AFAC replacing DGAC in Mexico – separating truth from speculation
On Oct. 16, 2019, it was announced that Civil Aviation Authority in Mexico (DGAC) would be replaced by a new agency, Civil Aviation Federal Agency (AFAC). Despite rumors and speculation, there are no immediate changes for business aviation operators. Here’s what you need to know about the change.
1. Why the change?
Mexico is working to improve its processes in the aviation industry with the creation of AFAC. The new AFAC will be an autonomous entity with its own budget, which will allow it to offer more efficient processes and response times, as well as more automated procedures. The transition will also allow AFAC flexibility to hire and retain top talent which would minimize previous problematic activities. All current employees of the former DGAC will be transitioning to AFAC, including the Director General.
2. How long is the transition expected to take?
Over the next six months, AFAC, with the help of industry organizations, will be creating its own organizational manual. The manual will outline all processes and procedures to improve them and better the response times. Meetings have already been held with the former DGAC team members to begin its creation and review of their internal processes.
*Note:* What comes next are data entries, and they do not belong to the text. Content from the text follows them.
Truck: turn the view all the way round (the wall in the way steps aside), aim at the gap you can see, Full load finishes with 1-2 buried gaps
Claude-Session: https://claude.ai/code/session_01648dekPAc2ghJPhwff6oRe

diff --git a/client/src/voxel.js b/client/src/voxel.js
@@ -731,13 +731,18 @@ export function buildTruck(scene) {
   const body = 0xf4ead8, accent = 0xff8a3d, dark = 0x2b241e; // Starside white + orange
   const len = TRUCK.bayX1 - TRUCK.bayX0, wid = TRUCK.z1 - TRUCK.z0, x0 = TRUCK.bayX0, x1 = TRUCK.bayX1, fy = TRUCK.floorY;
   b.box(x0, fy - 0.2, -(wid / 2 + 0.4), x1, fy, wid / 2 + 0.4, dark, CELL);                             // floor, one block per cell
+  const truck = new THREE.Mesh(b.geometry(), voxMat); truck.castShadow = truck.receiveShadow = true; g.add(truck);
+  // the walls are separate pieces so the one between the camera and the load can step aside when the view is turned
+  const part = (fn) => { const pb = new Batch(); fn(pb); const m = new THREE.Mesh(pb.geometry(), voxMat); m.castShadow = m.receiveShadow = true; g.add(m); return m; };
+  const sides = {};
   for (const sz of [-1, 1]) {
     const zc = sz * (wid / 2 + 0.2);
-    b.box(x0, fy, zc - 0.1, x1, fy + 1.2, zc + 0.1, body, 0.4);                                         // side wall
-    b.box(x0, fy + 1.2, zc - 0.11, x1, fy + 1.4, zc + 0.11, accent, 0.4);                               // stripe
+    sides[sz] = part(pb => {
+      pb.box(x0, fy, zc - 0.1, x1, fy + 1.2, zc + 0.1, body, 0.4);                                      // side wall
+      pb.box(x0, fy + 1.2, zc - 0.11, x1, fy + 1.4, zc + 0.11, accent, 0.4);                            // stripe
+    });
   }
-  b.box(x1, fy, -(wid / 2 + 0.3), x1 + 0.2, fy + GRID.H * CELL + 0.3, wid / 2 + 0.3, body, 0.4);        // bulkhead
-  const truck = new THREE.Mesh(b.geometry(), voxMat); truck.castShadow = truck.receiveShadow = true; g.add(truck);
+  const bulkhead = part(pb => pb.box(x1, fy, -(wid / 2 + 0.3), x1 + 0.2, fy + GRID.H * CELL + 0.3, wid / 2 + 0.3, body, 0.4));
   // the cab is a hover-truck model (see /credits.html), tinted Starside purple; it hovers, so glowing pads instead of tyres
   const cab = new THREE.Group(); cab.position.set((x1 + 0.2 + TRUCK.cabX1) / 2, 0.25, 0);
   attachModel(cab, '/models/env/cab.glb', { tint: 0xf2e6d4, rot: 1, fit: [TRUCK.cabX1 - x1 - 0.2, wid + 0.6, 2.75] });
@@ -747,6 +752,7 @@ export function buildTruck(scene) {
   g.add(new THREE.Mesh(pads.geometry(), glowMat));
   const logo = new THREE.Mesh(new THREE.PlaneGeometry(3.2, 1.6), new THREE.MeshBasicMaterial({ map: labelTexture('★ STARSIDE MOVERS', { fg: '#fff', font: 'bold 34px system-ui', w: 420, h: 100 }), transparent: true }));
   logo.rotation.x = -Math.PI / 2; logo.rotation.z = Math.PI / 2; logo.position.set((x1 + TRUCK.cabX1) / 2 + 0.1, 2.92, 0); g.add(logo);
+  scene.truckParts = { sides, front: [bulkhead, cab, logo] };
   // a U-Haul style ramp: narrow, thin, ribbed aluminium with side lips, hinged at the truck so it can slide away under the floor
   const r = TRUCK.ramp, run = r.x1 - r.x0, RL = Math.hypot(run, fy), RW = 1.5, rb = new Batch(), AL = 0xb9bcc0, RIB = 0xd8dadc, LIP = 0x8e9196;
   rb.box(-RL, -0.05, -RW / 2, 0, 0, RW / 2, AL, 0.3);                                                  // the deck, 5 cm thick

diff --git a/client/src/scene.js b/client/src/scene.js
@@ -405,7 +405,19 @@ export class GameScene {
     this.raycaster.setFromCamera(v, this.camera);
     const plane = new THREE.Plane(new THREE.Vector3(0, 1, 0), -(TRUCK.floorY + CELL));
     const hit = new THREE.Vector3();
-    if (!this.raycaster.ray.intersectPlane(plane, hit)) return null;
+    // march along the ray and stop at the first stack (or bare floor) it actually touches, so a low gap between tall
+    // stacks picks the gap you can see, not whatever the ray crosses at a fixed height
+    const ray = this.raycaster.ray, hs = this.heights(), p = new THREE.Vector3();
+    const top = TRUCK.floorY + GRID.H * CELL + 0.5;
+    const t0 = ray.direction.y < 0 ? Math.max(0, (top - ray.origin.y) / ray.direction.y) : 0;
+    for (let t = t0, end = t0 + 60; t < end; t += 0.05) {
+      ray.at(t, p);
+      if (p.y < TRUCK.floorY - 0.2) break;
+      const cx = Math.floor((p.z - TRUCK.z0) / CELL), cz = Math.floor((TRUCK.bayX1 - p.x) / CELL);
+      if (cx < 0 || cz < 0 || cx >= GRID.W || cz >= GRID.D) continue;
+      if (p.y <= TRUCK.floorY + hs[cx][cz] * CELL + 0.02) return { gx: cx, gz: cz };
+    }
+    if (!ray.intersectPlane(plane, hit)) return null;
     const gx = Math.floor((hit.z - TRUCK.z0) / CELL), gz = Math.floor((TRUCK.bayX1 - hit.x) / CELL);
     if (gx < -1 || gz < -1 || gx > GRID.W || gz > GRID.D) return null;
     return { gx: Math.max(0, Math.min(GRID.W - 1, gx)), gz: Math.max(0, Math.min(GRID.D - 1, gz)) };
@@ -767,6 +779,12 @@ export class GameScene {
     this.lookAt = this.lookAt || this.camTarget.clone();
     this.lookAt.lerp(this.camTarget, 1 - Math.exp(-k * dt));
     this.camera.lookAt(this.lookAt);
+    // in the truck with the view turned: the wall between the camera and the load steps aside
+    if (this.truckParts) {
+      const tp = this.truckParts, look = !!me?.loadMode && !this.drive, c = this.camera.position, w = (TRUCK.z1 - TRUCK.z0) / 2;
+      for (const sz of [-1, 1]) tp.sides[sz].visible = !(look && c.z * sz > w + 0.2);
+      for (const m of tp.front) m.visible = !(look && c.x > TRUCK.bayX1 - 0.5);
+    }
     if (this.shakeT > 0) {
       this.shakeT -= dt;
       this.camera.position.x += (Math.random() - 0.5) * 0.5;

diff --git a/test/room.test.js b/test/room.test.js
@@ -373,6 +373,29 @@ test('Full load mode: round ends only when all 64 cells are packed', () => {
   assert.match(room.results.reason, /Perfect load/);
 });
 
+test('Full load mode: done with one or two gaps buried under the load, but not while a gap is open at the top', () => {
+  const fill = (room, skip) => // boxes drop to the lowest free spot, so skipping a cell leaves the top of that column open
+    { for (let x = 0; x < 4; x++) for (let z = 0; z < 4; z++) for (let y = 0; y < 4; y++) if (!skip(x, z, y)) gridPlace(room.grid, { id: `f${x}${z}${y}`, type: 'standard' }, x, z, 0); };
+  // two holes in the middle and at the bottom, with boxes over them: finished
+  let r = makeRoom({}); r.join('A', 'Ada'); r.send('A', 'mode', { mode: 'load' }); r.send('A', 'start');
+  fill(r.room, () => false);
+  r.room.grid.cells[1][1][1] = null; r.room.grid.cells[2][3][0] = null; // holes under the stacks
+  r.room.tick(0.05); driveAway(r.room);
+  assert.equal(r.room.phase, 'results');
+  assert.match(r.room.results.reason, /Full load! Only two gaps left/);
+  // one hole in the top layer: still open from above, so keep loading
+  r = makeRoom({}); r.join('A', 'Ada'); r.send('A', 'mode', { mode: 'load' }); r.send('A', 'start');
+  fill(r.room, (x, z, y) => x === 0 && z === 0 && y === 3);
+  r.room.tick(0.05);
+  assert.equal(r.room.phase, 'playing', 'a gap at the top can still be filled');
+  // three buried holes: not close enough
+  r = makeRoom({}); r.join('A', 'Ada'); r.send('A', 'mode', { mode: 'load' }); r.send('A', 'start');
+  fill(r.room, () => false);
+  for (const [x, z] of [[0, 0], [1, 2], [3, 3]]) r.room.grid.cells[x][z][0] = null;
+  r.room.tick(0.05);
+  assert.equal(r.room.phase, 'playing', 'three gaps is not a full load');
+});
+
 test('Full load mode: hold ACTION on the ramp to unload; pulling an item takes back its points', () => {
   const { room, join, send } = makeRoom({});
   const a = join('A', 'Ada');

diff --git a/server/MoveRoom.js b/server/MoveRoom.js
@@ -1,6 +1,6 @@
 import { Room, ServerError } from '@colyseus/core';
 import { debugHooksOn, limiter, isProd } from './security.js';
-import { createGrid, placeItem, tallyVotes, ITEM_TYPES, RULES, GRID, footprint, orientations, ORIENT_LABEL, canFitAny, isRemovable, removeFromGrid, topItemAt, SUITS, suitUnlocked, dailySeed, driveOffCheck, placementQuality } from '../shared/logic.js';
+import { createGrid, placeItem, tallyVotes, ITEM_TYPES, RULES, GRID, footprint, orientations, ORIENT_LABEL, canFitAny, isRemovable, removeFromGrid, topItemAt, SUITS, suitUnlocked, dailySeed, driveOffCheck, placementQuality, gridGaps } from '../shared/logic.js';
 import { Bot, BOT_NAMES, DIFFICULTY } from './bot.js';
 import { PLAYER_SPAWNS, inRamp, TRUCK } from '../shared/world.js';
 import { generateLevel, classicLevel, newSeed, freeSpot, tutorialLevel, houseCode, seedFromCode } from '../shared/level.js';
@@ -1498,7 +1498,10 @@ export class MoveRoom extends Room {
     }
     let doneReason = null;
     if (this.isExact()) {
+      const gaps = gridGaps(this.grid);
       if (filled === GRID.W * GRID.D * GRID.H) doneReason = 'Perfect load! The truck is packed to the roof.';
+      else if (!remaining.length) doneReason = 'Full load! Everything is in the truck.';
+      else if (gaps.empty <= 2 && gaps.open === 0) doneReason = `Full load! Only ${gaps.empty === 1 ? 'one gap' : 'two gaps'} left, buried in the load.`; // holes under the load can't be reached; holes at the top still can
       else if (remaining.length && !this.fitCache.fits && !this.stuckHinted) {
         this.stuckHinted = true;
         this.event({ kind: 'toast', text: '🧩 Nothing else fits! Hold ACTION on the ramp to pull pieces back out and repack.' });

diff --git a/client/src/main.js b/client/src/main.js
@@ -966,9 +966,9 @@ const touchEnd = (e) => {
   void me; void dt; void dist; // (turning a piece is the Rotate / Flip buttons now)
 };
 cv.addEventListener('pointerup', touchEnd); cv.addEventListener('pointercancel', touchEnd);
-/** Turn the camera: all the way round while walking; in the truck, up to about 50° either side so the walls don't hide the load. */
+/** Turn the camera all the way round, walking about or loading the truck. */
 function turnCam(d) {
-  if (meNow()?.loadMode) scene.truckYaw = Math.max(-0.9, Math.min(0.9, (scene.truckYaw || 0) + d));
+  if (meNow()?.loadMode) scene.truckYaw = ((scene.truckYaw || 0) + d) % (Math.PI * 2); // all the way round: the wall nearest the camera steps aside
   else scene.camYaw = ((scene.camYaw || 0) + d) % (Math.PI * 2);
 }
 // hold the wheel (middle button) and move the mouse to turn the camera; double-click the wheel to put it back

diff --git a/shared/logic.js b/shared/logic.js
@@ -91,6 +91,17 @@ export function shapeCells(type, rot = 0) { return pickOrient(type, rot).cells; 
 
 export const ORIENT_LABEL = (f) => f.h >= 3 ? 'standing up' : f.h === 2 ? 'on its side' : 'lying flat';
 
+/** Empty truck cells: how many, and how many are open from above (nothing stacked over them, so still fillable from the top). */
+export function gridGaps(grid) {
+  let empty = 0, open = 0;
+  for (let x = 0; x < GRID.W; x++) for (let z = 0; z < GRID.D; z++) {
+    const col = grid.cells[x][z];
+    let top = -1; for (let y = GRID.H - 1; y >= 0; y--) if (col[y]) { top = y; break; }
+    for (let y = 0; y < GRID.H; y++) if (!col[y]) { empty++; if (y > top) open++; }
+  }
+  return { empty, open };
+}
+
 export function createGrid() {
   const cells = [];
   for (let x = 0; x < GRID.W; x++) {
3. How does this impact business aviation operations to Mexico?
For now, there are NO changes. There has been much speculation about what may or may not change. But that’s all it is – speculation. There have been no officially published notices. Until the full transition is completed over the next six months, it will be business as usual. All current processes are still being administered with the enforcement of the current regulations.
4. Future changes
Upon the close of the transition, there will likely be changes and improvements to current regulations and processes. Universal Aviation Mexico along with our Global Regulatory Services team is in close communications with the former DGAC and AFAC and will continue to reach out and update you, as official notices and changes are communicated.
We anticipate the creation of AFAC to replace DGAC will provide multiple benefits for business aviation operators in Mexico. The transition is scheduled to last six months. Until then, despite any rumors or speculation, it’s business as usual when operating a business aircraft to Mexico. At Universal, compliance is key so we will ensure the information provided is validated through the proper authorities before advising of any changes. We’re compliant to keep you compliant.